** Data supplied **
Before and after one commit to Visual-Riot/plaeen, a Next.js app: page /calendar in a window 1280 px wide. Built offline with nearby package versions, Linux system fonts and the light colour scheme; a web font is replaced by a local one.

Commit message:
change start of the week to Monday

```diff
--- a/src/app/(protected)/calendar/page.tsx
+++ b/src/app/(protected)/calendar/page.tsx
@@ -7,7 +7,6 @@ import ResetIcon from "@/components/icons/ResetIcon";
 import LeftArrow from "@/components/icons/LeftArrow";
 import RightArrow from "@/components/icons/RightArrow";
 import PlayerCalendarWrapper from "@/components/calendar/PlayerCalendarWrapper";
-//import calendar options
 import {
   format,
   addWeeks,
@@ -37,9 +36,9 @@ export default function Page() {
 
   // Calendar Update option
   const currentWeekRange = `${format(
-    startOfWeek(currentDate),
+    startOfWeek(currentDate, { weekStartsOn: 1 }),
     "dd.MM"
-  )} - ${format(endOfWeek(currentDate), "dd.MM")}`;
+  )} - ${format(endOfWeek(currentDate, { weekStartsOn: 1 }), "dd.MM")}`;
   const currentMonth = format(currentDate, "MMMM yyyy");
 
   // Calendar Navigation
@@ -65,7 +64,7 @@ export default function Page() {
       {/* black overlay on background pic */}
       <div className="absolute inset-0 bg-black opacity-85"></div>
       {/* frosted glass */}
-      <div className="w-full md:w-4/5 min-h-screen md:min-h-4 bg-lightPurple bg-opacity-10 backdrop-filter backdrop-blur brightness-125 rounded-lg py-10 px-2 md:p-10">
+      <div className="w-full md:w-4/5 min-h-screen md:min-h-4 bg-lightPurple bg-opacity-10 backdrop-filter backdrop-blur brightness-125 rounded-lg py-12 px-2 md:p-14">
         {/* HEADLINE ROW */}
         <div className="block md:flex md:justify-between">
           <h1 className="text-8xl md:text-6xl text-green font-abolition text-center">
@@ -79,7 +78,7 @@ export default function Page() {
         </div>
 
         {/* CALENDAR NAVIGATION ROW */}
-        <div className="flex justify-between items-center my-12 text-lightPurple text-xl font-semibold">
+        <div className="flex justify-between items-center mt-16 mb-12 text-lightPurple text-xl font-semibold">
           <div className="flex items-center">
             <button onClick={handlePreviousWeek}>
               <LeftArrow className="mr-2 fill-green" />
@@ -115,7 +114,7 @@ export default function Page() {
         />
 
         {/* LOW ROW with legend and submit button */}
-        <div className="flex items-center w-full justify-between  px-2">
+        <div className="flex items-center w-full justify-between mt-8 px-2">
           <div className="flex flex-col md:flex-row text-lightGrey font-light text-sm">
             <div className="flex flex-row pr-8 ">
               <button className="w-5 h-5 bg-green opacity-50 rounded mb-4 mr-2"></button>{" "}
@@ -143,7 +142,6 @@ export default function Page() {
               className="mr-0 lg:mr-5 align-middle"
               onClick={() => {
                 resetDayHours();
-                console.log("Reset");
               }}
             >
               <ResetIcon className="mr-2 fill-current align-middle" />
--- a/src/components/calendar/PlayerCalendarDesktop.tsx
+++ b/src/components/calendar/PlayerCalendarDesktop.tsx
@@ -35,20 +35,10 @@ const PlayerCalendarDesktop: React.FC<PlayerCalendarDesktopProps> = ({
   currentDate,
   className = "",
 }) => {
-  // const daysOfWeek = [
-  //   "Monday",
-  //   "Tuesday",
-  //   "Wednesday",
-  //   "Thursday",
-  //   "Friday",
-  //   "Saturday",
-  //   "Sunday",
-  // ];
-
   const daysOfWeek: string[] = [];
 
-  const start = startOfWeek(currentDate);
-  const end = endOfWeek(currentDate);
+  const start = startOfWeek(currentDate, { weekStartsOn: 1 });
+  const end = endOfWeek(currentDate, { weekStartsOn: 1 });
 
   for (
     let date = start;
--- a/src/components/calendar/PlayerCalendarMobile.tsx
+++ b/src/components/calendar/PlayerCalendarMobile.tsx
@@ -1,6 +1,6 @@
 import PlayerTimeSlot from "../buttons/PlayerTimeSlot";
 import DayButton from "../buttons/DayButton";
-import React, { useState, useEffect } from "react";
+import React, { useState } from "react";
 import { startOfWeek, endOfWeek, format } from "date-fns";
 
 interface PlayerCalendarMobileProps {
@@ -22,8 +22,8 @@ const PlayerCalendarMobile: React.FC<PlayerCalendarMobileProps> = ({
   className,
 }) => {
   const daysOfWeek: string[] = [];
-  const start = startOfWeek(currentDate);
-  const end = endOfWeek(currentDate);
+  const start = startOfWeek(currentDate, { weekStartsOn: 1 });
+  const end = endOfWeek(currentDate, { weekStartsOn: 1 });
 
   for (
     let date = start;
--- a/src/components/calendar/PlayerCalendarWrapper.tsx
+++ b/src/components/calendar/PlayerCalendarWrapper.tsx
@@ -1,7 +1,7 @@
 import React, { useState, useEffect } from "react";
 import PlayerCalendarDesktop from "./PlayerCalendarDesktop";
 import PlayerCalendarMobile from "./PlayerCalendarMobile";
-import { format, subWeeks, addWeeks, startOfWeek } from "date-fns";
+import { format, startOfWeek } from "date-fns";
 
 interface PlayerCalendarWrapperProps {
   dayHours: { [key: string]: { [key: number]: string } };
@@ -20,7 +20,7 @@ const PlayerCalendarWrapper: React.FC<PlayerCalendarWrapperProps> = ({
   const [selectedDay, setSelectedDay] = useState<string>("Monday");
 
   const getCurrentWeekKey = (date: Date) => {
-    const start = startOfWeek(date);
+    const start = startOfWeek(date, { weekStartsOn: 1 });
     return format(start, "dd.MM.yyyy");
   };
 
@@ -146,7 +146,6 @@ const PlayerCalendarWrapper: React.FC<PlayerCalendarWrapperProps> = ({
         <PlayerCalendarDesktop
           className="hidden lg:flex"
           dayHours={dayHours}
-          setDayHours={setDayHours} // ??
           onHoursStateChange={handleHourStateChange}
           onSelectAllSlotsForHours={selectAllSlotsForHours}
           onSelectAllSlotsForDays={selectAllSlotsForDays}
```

** About this exercise **
Starting from the first line of the records above, retype each line exactly up to and including the one that contains "change start of the week to Monday", and nothing more.

** Response box **
Before and after one commit to Visual-Riot/plaeen, a Next.js app: page /calendar in a window 1280 px wide. Built offline with nearby package versions, Linux system fonts and the light colour scheme; a web font is replaced by a local one.

Commit message:
change start of the week to Monday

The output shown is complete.